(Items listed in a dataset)
*** Begin section ***
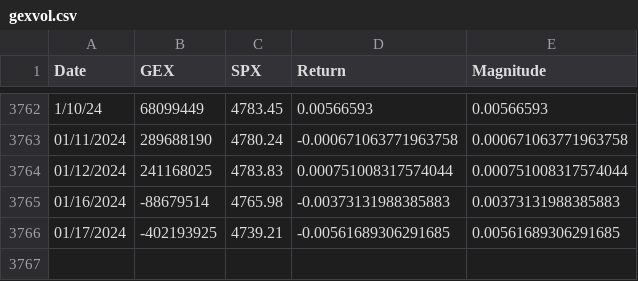
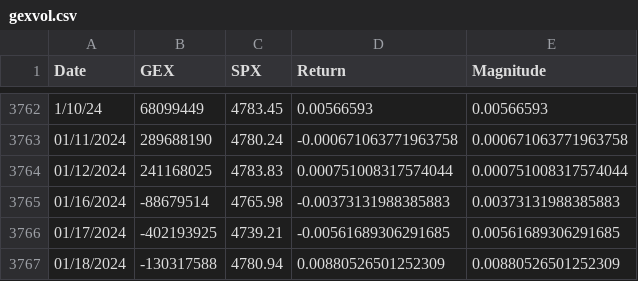
Before and after one commit to cotyreh/moirai, a CSV file: data/historical/gexvol.csv, drawn as a sheet; only a part is shown, gaps mark what is left out; the diff names each change by its address in the sheet, - before the commit and + after, or states it on an @@ line.

Commit message:
Update Data
Updating data from last trading day (19 Jan)

```diff
--- a/data/historical/gexvol.csv
+++ b/data/historical/gexvol.csv
+row 3767: 01/18/2024 | -130317588 | 4780.94 | 0.00880526501252309 | 0.00880526501252309
```
Also changed, not shown: data/historical/initialprint.csv, data/historical/squeeze.csv, 5 other files.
*** End section ***
- Task to complete -
Without the pictures, return all the records precisely as they stand.

- Answer -
Before and after one commit to cotyreh/moirai, a CSV file: data/historical/gexvol.csv, drawn as a sheet; only a part is shown, gaps mark what is left out; the diff names each change by its address in the sheet, - before the commit and + after, or states it on an @@ line.

Commit message:
Update Data
Updating data from last trading day (19 Jan)

```diff
--- a/data/historical/gexvol.csv
+++ b/data/historical/gexvol.csv
+row 3767: 01/18/2024 | -130317588 | 4780.94 | 0.00880526501252309 | 0.00880526501252309
```
Also changed, not shown: data/historical/initialprint.csv, data/historical/squeeze.csv, 5 other files.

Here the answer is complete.